Quesnel mayor Bob Simpson and council brought forward a report from staff to fact check comments made against the mayor and council in public by Councillor Ron Paull about their role in the decision to relocate the gold pan sign, during a virtual council meeting on Tuesday, June 25.
Mayor Simpson and Coun. Paull squared off on the issue, with Paull in the end denying the allegations.
Paull had implied in public mayor and council ‘hid’ the decision-making process that led to moving the gold pan and that the mayor was acting like ‘a dictator.’
The mayor kept a tight reign on Paull in the meeting, not allowing him to “go back in history” about the gold pan, something city manager Byron Johnson had already established in his report to council.
The report states the City of Quesnel Re-Branding Initiative which concluded at a public council meeting on Jan. 17, 2017, contained a number of potential “symbolic actions representing brand-driven change in Quesnel.”
The “symbolic actions” suggested in the report included “install new gateway signage with new identity north and south of the City” and “repaint the gold pan (remove Gold Pan City text).”
Johnson says the decision to move the gold pan sign has been in the works for a long time and that it has not been hidden from the public whatsoever.
“This first public discussion and reporting on the gold pan location was three and a half years ago,” said Johnson. “The gold pan is still in place, it reflects that this is a long slow process, not that somethings been hidden it’s just been a long, slow process.”
Regarding the voting record related to the gold pan sign, the report states that in Jan. 2017, Council endorsed the City of Quesnel Branding strategy, which included the discussion of moving the gold pan.
Then during a council meeting on July 24, 2018 the Placemaking and Wayfinding Plan which included more discussion about a new Quesnel entrance sign was voted on by council. The project was then brought before the current council on Nov. 27, 2018 for re-affirmation.
“Because this project is very significant to Quesnel, the same presentation was brought to another open council meeting with the new council, this council sitting around the table – so the same report came twice” said Johnson.
According to the report, in 2019, during an open meeting the executive committee discussed potential new locations for the gold pan sign and on Oct. 9, 2019 made the recommendation to council the gold pan sign be moved from Highway 97 to B.C. Rail lands adjacent to the stationhouse which was carried by council.

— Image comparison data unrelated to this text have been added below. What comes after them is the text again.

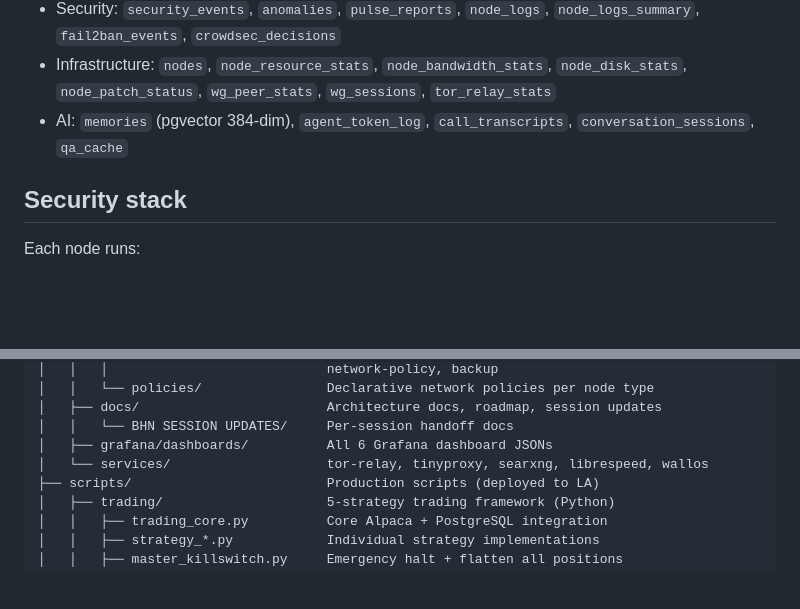
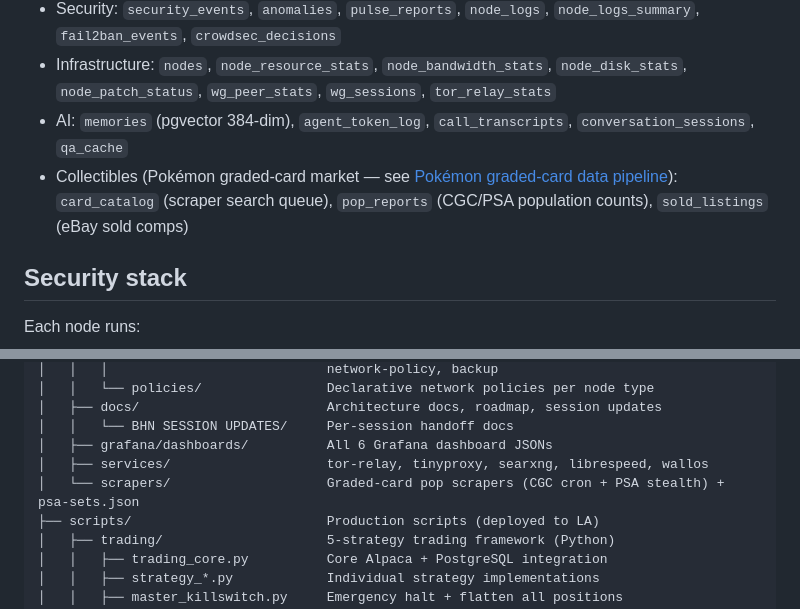
Before and after one commit to FletchEm31/BLACKHOLE-NETWORK, a Markdown page: README.md, 2 parts joined by grey strips. Drawn GitHub-style; blank space fills up the shorter version.

```diff
--- a/README.md
+++ b/README.md
@@ -112,6 +112,7 @@ Both volumes use LUKS2 with auto-unlock keyfiles, XFS filesystem, and persistent
 - Security: `security_events`, `anomalies`, `pulse_reports`, `node_logs`, `node_logs_summary`, `fail2ban_events`, `crowdsec_decisions`
 - Infrastructure: `nodes`, `node_resource_stats`, `node_bandwidth_stats`, `node_disk_stats`, `node_patch_status`, `wg_peer_stats`, `wg_sessions`, `tor_relay_stats`
 - AI: `memories` (pgvector 384-dim), `agent_token_log`, `call_transcripts`, `conversation_sessions`, `qa_cache`
+- Collectibles (Pokémon graded-card market — see [Pokémon graded-card data pipeline](#pokémon-graded-card-data-pipeline)): `card_catalog` (scraper search queue), `pop_reports` (CGC/PSA population counts), `sold_listings` (eBay sold comps)
 
 ## Security stack
 
@@ -218,7 +275,8 @@ Phase 5 — Autonomous Management
 │   ├── docs/                        Architecture docs, roadmap, session updates
 │   │   └── BHN SESSION UPDATES/     Per-session handoff docs
 │   ├── grafana/dashboards/          All 6 Grafana dashboard JSONs
-│   └── services/                    tor-relay, tinyproxy, searxng, librespeed, wallos
+│   ├── services/                    tor-relay, tinyproxy, searxng, librespeed, wallos
+│   └── scrapers/                    Graded-card pop scrapers (CGC cron + PSA stealth) + psa-sets.json
 ├── scripts/                         Production scripts (deployed to LA)
 │   ├── trading/                     5-strategy trading framework (Python)
 │   │   ├── trading_core.py          Core Alpaca + PostgreSQL integration
```
Also changed, not shown: other parts of README.md (+56 -0 lines).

On Oct. 22, 2019 the executive committee recommendation to relocate the sign to the train station came to an open council meeting where the idea was endorsed by council, with Coun. Paull noted as being opposed.
In closing, Mayor Simpson reiterated that Coun. Paull is welcome to his own opinion but that he may not misrepresent the council and its deliberations.
“I will deem this closed, the city manager has set the record straight,” said Mayor Simpson.
“You are welcome to your opinion, the one thing you are not welcome to do is to present council’s deliberations as dishonest, to present the city as under a dictatorship. You can have all of the contrary opinions you want but you do have an obligation to respect the democracy and the democratic process of council.”